By Staff | Oct 21, 2008

A Fort Myers-based furniture company expressed its frustration in September with how the Lee County School District purchases from only two vendors who are not located in Southwest Florida.

Joseph Gammons, president of Office Furniture and Design Concepts, contacted Board Chairman Jeanne Dozier last month explaining that the company had attempted to do business with the school district for the last three years, but had been repeatedly turned down.

The district primarily deals with two companies for its furniture needs, Virco and Contrax, and employs the “turnkey approach” which places the responsibility of product building and delivering to the vendor and not the school district.

“I can no longer remain silent due to the current economic climate here in Southwest Florida,” said Gammons. “Over the past three years, the school district has spent approximately $10 million on school furnishings with vendors who are located in Gainesville and California.”

The unemployment rate in Lee County is now over 9 percent, and Gammons asked for the district to consider entering into local contracts that would benefit the Southwest Florida economy.

“Because of this economic forecast I believe it is imperative that the school district purchase locally for any service they require that is able to be provided by a local vendor,” said Gammons.

Superintendent James Browder agreed that the district uses the “turnkey approach,” which is considered risky because mistakes in product development are typically found later down the line and can be expensive to correct.

In his response, Browder said “we believe that this approach still provides the best means of coordinating and managing furniture purchases,” but also said he would hold a new solicitation for services by late November.

“We agree that given the current economic state it is in the best interest of the district to issue a new solicitation for these services,” said Browder.

This is not the first time the district has been criticized for not using local sources. In the spring, it was discovered that six information technology professionals were outsourced from India to assist with the district’s approximate $30 million computer overhaul.

Also, out-of-state products were recently procured from part of a $250,000 food bid.

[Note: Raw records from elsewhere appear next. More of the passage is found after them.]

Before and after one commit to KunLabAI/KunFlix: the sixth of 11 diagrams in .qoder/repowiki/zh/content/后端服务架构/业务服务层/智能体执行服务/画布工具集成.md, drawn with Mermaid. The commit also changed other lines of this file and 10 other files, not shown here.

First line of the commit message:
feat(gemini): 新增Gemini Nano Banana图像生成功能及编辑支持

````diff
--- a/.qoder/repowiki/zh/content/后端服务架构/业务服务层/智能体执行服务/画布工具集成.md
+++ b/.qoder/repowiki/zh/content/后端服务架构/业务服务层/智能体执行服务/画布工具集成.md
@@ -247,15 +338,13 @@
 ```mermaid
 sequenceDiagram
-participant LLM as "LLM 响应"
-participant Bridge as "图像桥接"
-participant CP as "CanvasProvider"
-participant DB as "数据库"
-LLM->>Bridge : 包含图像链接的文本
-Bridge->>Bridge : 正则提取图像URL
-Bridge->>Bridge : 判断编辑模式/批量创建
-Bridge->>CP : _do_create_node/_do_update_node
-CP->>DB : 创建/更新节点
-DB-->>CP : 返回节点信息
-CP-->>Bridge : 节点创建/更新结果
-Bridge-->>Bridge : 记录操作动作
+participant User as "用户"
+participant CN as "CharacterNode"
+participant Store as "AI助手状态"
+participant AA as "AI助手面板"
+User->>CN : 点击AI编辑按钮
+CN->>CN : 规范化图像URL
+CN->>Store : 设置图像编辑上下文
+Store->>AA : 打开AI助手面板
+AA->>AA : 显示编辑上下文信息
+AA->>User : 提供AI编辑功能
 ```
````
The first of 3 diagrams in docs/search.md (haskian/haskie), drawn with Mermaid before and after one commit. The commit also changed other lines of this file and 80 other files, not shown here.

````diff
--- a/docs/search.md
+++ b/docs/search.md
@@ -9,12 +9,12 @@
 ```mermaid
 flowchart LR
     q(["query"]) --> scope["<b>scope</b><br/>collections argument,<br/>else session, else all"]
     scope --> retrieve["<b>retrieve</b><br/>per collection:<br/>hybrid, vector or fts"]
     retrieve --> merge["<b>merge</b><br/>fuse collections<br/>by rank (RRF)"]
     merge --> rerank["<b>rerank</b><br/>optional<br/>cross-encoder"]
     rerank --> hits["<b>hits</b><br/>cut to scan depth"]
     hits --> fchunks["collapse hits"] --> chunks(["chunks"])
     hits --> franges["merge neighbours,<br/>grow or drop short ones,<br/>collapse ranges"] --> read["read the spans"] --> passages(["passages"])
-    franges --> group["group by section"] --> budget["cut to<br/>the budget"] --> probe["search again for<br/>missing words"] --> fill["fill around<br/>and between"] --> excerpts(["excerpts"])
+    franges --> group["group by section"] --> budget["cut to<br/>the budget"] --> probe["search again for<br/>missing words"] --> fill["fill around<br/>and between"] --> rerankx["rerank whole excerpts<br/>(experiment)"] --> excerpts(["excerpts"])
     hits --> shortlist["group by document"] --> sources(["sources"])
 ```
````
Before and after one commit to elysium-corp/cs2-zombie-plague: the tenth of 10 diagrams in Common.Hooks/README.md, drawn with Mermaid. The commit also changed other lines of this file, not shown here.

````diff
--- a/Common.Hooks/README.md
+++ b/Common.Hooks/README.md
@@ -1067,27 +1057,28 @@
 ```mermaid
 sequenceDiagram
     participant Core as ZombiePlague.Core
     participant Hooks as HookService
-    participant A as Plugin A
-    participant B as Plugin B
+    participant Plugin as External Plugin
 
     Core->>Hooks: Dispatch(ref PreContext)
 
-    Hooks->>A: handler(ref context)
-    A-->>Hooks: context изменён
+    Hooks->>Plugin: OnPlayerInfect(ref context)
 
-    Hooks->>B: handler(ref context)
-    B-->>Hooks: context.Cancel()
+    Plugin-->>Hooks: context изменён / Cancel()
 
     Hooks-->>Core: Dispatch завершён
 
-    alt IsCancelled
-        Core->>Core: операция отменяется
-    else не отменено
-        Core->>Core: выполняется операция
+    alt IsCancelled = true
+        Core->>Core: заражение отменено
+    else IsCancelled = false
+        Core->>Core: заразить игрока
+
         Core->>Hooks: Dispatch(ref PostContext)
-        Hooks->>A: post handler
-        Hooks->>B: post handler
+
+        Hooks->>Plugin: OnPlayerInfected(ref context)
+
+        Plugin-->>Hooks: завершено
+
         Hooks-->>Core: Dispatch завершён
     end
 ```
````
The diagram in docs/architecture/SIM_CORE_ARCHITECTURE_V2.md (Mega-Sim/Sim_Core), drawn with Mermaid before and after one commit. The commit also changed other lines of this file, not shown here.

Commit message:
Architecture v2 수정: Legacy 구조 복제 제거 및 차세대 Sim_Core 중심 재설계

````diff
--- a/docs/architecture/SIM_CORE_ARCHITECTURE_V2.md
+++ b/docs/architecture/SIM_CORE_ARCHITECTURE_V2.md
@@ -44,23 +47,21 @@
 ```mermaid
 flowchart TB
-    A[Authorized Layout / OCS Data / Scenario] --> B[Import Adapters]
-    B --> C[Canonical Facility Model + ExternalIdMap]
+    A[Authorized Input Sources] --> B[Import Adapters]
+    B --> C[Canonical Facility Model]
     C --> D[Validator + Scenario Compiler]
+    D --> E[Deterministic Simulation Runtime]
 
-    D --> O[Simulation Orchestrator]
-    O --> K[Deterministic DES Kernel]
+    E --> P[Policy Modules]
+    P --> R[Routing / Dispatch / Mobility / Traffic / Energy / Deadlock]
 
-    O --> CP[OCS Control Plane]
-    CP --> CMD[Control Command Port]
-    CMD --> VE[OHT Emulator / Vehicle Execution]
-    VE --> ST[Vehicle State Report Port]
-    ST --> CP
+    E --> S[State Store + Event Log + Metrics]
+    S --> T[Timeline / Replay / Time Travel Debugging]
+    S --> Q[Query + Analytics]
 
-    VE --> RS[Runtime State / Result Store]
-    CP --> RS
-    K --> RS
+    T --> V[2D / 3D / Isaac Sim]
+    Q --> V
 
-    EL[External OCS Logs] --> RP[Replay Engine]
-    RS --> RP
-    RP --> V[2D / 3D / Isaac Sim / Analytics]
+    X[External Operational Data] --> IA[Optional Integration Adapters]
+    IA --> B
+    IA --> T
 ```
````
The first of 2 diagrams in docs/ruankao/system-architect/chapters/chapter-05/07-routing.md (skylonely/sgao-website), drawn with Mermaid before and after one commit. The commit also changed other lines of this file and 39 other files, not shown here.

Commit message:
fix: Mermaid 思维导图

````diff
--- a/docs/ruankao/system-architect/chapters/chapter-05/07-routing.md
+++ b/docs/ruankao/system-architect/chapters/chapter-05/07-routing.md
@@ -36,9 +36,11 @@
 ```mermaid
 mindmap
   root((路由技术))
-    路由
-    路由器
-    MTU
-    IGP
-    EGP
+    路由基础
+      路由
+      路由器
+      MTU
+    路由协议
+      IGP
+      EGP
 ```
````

On the other hand, the district does purchase much of its produce locally in Fort Myers from FreshPoint and its fuel from Evans Oil Company in Naples.

Gammons said the district avoids doing business with local companies.

“As a business owner in Lee County and a person who employs people from all over Southwest Florida, it is discouraging that the school district has chosen to buy products from out of town because they believe the local businesses cannot handle the task,” said Gammons.

Another issue, according to Gammons, is that the district is purchasing products from an agreement called U.S. Communities, instead of the Florida State Contract. He states that this is taking money from the taxpayers because the district is not receiving the best price on products.